The results will educate you. Although the businesses run across a variety of industries, their problems will be familiar to any entrepreneur: growing your sales, improving your distribution, ramping up marketing, motivating employees and managing cash flow. The experts offered the entrepreneurs fresh ideas. Their insights should help you begin the process of addressing your own Achilles' heel.

The Entrepreneur: Stephanie Anne; Stephanie Anne; Dallas
The Expert: Arthur St. Onge; St. Onge Co.; York, Pennsylvania
The Problem: Distributing high-quality furniture

Stephanie Anne's eponymous company produces high-quality children's furniture--furniture a parent would want to pass on to a child.

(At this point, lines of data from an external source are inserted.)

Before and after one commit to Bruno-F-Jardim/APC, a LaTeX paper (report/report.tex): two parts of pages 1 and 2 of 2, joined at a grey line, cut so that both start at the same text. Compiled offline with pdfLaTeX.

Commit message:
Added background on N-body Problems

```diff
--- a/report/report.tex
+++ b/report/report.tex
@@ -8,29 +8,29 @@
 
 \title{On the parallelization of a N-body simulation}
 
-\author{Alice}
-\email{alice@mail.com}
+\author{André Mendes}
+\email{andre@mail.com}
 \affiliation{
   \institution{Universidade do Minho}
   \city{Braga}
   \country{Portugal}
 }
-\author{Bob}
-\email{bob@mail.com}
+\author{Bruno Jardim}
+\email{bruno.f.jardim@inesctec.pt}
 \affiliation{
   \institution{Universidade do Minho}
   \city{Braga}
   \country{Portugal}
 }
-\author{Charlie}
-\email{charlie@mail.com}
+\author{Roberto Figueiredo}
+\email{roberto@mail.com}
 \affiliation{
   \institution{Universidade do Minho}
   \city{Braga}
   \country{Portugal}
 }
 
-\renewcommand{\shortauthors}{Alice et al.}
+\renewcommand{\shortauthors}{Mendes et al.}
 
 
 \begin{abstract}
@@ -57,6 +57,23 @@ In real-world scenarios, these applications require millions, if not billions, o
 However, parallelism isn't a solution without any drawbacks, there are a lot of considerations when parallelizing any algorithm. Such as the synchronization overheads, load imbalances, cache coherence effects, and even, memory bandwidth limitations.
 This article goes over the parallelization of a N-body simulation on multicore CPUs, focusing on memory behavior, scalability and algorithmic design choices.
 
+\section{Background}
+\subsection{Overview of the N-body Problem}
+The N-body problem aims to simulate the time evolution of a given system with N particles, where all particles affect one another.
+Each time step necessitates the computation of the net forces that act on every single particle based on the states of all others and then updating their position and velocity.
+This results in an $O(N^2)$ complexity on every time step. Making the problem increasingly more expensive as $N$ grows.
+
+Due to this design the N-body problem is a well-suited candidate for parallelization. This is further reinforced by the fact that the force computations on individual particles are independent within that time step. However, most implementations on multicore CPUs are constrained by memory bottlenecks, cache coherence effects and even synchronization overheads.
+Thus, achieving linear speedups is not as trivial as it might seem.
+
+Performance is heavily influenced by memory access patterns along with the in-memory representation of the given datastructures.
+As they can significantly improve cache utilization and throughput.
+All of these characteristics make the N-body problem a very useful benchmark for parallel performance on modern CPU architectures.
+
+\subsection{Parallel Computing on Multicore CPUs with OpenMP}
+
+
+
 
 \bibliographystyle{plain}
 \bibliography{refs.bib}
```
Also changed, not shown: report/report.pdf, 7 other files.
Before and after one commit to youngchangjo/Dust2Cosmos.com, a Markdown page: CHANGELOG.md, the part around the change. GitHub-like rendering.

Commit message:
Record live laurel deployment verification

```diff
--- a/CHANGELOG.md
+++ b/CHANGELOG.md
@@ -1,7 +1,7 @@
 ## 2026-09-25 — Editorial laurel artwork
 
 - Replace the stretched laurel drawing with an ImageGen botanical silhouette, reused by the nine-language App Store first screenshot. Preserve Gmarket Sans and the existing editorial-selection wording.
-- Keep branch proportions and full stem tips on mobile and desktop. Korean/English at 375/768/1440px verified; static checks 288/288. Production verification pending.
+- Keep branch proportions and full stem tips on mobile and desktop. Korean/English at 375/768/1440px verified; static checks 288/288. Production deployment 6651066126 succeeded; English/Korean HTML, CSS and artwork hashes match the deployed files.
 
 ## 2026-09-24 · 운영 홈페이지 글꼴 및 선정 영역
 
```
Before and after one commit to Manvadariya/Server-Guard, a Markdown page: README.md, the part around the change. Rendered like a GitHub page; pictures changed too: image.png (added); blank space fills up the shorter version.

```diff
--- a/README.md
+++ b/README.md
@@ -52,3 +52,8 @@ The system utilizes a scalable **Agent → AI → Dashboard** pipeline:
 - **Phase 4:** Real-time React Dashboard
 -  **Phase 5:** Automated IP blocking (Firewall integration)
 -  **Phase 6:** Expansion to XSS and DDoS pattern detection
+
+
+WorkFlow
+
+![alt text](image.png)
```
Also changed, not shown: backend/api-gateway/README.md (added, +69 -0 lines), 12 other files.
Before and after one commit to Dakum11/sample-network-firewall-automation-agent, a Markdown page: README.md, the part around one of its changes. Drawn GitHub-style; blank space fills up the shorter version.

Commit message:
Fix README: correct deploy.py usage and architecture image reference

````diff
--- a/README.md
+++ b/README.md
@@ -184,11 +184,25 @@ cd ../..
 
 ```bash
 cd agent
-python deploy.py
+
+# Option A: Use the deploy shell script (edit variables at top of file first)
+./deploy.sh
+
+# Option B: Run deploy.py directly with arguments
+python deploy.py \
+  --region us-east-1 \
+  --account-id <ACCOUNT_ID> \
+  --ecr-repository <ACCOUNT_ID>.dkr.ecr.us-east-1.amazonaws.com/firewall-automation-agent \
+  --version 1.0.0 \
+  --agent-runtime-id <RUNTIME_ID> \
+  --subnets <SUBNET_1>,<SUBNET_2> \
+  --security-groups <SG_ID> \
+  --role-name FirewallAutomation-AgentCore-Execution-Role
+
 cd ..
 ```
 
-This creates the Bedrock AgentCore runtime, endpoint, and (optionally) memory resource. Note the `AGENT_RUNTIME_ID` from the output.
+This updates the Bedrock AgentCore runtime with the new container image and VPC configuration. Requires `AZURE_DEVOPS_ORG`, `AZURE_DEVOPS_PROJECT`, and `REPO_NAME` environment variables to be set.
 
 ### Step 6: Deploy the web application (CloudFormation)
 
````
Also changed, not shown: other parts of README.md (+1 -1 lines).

It's been a huge hit in Dallas and Houston, where she runs two stores--so much so that she's added a catalog and Web site to accommodate customers outside the area. Stephanie Anne, 34, now ships about $3 million in products each year from her warehouse.

That's where the problems begin. Stephanie Anne's customers are well-off mothers expecting their first child. Anyone who's had a child knows first-time parents want everything perfect. That means no scuff marks on the crib--especially when it costs $995 to $2,100. Locally, Stephanie Anne can count on people she trusts, but how can she guarantee someone unloading changing tables in a far-off city will treat the goods with kid gloves?

Stephanie Anne ships most of her goods with Bekins Van Lines, but it hasn't been willing to assume liability for delivery. Distribution expert Art St. Onge offers a few solutions.

First, he suggests partnering with a local firm that has comparable needs. The Container Store, also based in Dallas, has a similar business model and shipping situation. It may be willing to offer some transportation ideas or a partnership to share transportation and defray costs.

Another option is to find a way to reduce delivery damages. "Get a packaging consultant involved," St. Onge advises. "See if you can't come up with a packaging system Bekins agrees they'll take responsibility for."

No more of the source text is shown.